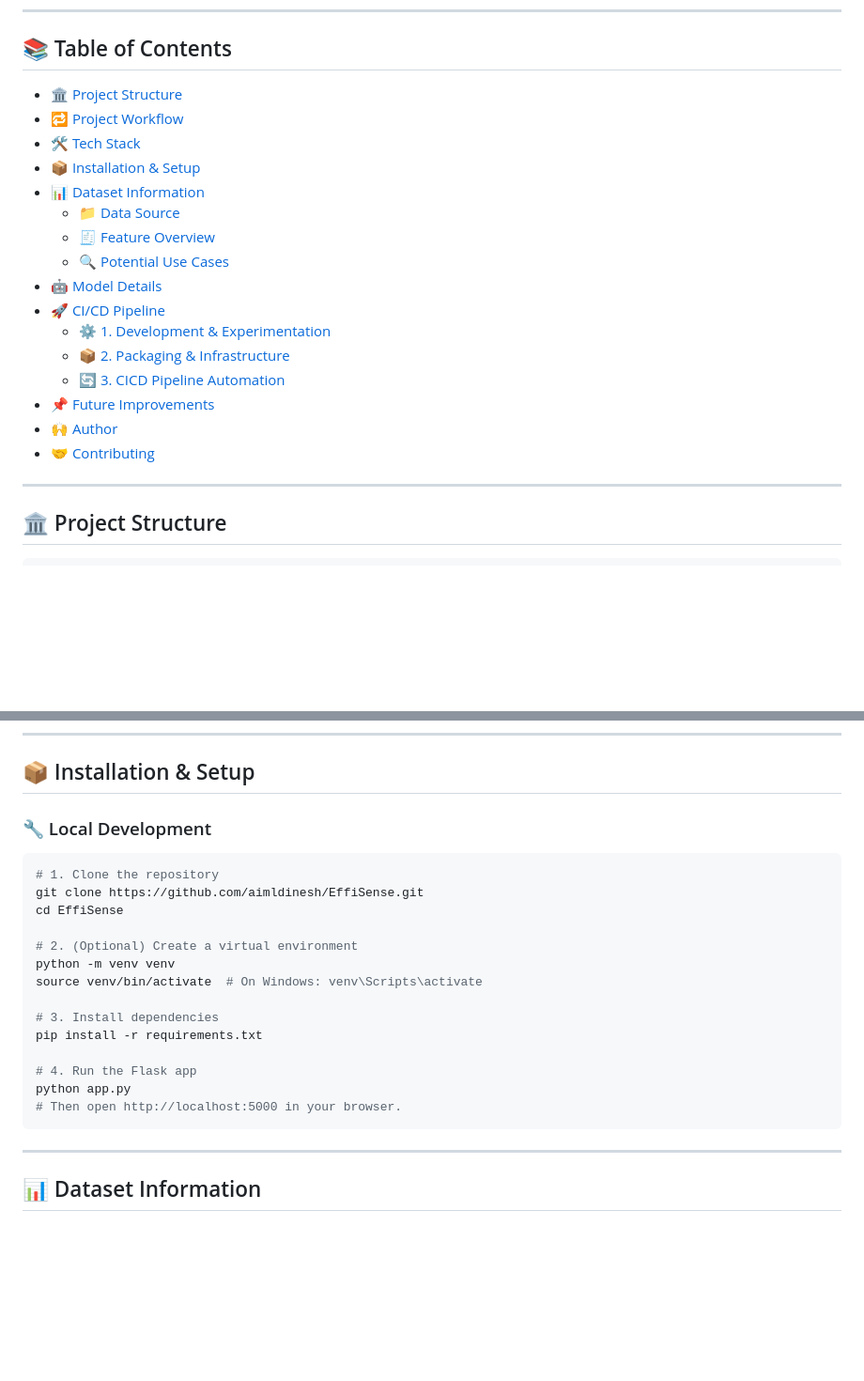
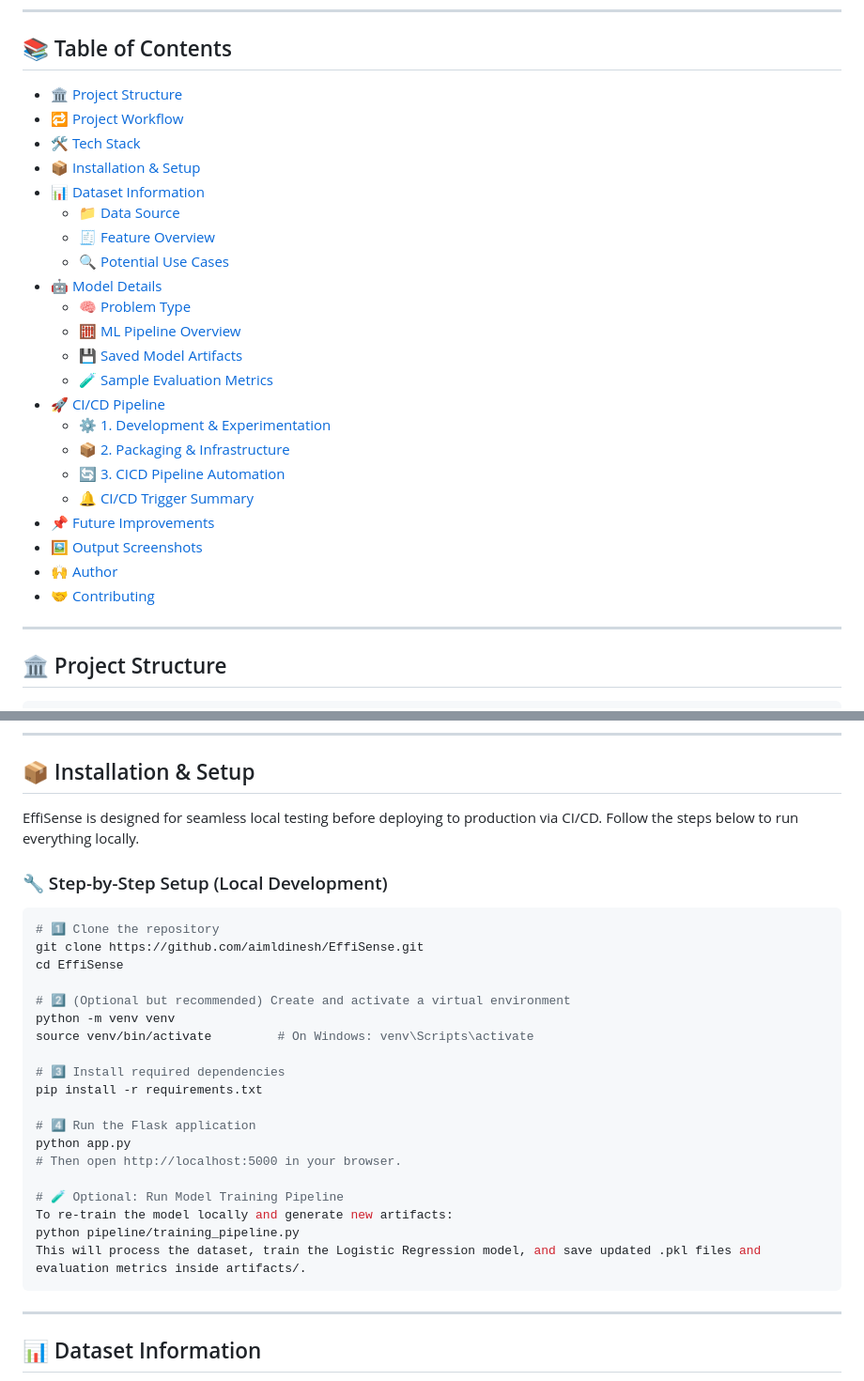
Before and after one commit to aimldinesh/EffiSense, a Markdown page: README.md, 2 parts joined by grey strips. Shown at 94% size. GitHub-like rendering; blank space fills up the shorter version.

````diff
--- a/README.md
+++ b/README.md
@@ -13,22 +16,28 @@ It features a fully automated CI/CD setup using **Jenkins**, **ArgoCD**, **Docke
 ---
 ## 📚 Table of Contents
 
-- [🏛️ Project Structure](#-project-structure)
-- [🔁 Project Workflow](#-project-workflow)
-- [🛠️ Tech Stack](#-tech-stack)
-- [📦 Installation & Setup](#-installation--setup)
-- [📊 Dataset Information](#-dataset-information)
-  - [📁 Data Source](#-data-source)
-  - [🧾 Feature Overview](#-feature-overview)
-  - [🔍 Potential Use Cases](#-potential-use-cases)
-- [🤖 Model Details](#-model-details)
-- [🚀 CI/CD Pipeline](#-cicd-pipeline)
-  - [⚙️ 1. Development & Experimentation](#️-1-development--experimentation)
-  - [📦 2. Packaging & Infrastructure](#-2-packaging--infrastructure)
-  - [🔄 3. CICD Pipeline Automation](#-3-cicd-pipeline-automation)
-- [📌 Future Improvements](#-future-improvements)
-- [🙌 Author](#-author)
-- [🤝 Contributing](#-contributing)
+- [🏛️ Project Structure](#project-structure)
+- [🔁 Project Workflow](#project-workflow)
+- [🛠️ Tech Stack](#tech-stack)
+- [📦 Installation & Setup](#installation--setup)
+- [📊 Dataset Information](#dataset-information)
+  - [📁 Data Source](#data-source)
+  - [🧾 Feature Overview](#feature-overview)
+  - [🔍 Potential Use Cases](#potential-use-cases)
+- [🤖 Model Details](#model-details)
+  - [🧠 Problem Type](#problem-type)
+  - [🧮 ML Pipeline Overview](#ml-pipeline-overview)
+  - [💾 Saved Model Artifacts](#saved-model-artifacts)
+  - [🧪 Sample Evaluation Metrics](#sample-evaluation-metrics)
+- [🚀 CI/CD Pipeline](#cicd-pipeline)
+  - [⚙️ 1. Development & Experimentation](#1-development--experimentation)
+  - [📦 2. Packaging & Infrastructure](#2-packaging--infrastructure)
+  - [🔄 3. CICD Pipeline Automation](#3-cicd-pipeline-automation)
+  - [🔔 CI/CD Trigger Summary](#cicd-trigger-summary)
+- [📌 Future Improvements](#future-improvements)
+- [🖼️ Output Screenshots](#output-screenshots)
+- [🙌 Author](#author)
+- [🤝 Contributing](#contributing)
 
 
 ---
@@ -114,23 +123,30 @@ EffiSense integrates a modern MLOps toolchain combining machine learning, web ap
 ---
 ## 📦 Installation & Setup
 
-### 🔧 Local Development
+EffiSense is designed for seamless local testing before deploying to production via CI/CD. Follow the steps below to run everything locally.
+
+### 🔧 Step-by-Step Setup (Local Development)
 
 ```bash
-# 1. Clone the repository
+# 1️⃣ Clone the repository
 git clone https://github.com/aimldinesh/EffiSense.git
 cd EffiSense
 
-# 2. (Optional) Create a virtual environment
+# 2️⃣ (Optional but recommended) Create and activate a virtual environment
 python -m venv venv
-source venv/bin/activate  # On Windows: venv\Scripts\activate
+source venv/bin/activate         # On Windows: venv\Scripts\activate
 
-# 3. Install dependencies
+# 3️⃣ Install required dependencies
 pip install -r requirements.txt
 
-# 4. Run the Flask app
+# 4️⃣ Run the Flask application
 python app.py
 # Then open http://localhost:5000 in your browser.
+
+# 🧪 Optional: Run Model Training Pipeline
+To re-train the model locally and generate new artifacts:
+python pipeline/training_pipeline.py
+This will process the dataset, train the Logistic Regression model, and save updated .pkl files and evaluation metrics inside artifacts/.
 ```
 ---
 ## 📊 Dataset Information
````
Also changed, not shown: other parts of README.md (+3 -1 lines).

Problem to work on: Carry over each record above character for character, with the pictures left out.

Reply:
Before and after one commit to aimldinesh/EffiSense, a Markdown page: README.md, 2 parts joined by grey strips. Shown at 94% size. GitHub-like rendering; blank space fills up the shorter version.

````diff
--- a/README.md
+++ b/README.md
@@ -13,22 +16,28 @@ It features a fully automated CI/CD setup using **Jenkins**, **ArgoCD**, **Docke
 ---
 ## 📚 Table of Contents
 
-- [🏛️ Project Structure](#-project-structure)
-- [🔁 Project Workflow](#-project-workflow)
-- [🛠️ Tech Stack](#-tech-stack)
-- [📦 Installation & Setup](#-installation--setup)
-- [📊 Dataset Information](#-dataset-information)
-  - [📁 Data Source](#-data-source)
-  - [🧾 Feature Overview](#-feature-overview)
-  - [🔍 Potential Use Cases](#-potential-use-cases)
-- [🤖 Model Details](#-model-details)
-- [🚀 CI/CD Pipeline](#-cicd-pipeline)
-  - [⚙️ 1. Development & Experimentation](#️-1-development--experimentation)
-  - [📦 2. Packaging & Infrastructure](#-2-packaging--infrastructure)
-  - [🔄 3. CICD Pipeline Automation](#-3-cicd-pipeline-automation)
-- [📌 Future Improvements](#-future-improvements)
-- [🙌 Author](#-author)
-- [🤝 Contributing](#-contributing)
+- [🏛️ Project Structure](#project-structure)
+- [🔁 Project Workflow](#project-workflow)
+- [🛠️ Tech Stack](#tech-stack)
+- [📦 Installation & Setup](#installation--setup)
+- [📊 Dataset Information](#dataset-information)
+  - [📁 Data Source](#data-source)
+  - [🧾 Feature Overview](#feature-overview)
+  - [🔍 Potential Use Cases](#potential-use-cases)
+- [🤖 Model Details](#model-details)
+  - [🧠 Problem Type](#problem-type)
+  - [🧮 ML Pipeline Overview](#ml-pipeline-overview)
+  - [💾 Saved Model Artifacts](#saved-model-artifacts)
+  - [🧪 Sample Evaluation Metrics](#sample-evaluation-metrics)
+- [🚀 CI/CD Pipeline](#cicd-pipeline)
+  - [⚙️ 1. Development & Experimentation](#1-development--experimentation)
+  - [📦 2. Packaging & Infrastructure](#2-packaging--infrastructure)
+  - [🔄 3. CICD Pipeline Automation](#3-cicd-pipeline-automation)
+  - [🔔 CI/CD Trigger Summary](#cicd-trigger-summary)
+- [📌 Future Improvements](#future-improvements)
+- [🖼️ Output Screenshots](#output-screenshots)
+- [🙌 Author](#author)
+- [🤝 Contributing](#contributing)
 
 
 ---
@@ -114,23 +123,30 @@ EffiSense integrates a modern MLOps toolchain combining machine learning, web ap
 ---
 ## 📦 Installation & Setup
 
-### 🔧 Local Development
+EffiSense is designed for seamless local testing before deploying to production via CI/CD. Follow the steps below to run everything locally.
+
+### 🔧 Step-by-Step Setup (Local Development)
 
 ```bash
-# 1. Clone the repository
+# 1️⃣ Clone the repository
 git clone https://github.com/aimldinesh/EffiSense.git
 cd EffiSense
 
-# 2. (Optional) Create a virtual environment
+# 2️⃣ (Optional but recommended) Create and activate a virtual environment
 python -m venv venv
-source venv/bin/activate  # On Windows: venv\Scripts\activate
+source venv/bin/activate         # On Windows: venv\Scripts\activate
 
-# 3. Install dependencies
+# 3️⃣ Install required dependencies
 pip install -r requirements.txt
 
-# 4. Run the Flask app
+# 4️⃣ Run the Flask application
 python app.py
 # Then open http://localhost:5000 in your browser.
+
+# 🧪 Optional: Run Model Training Pipeline
+To re-train the model locally and generate new artifacts:
+python pipeline/training_pipeline.py
+This will process the dataset, train the Logistic Regression model, and save updated .pkl files and evaluation metrics inside artifacts/.
 ```
 ---
 ## 📊 Dataset Information
````
Also changed, not shown: other parts of README.md (+3 -1 lines).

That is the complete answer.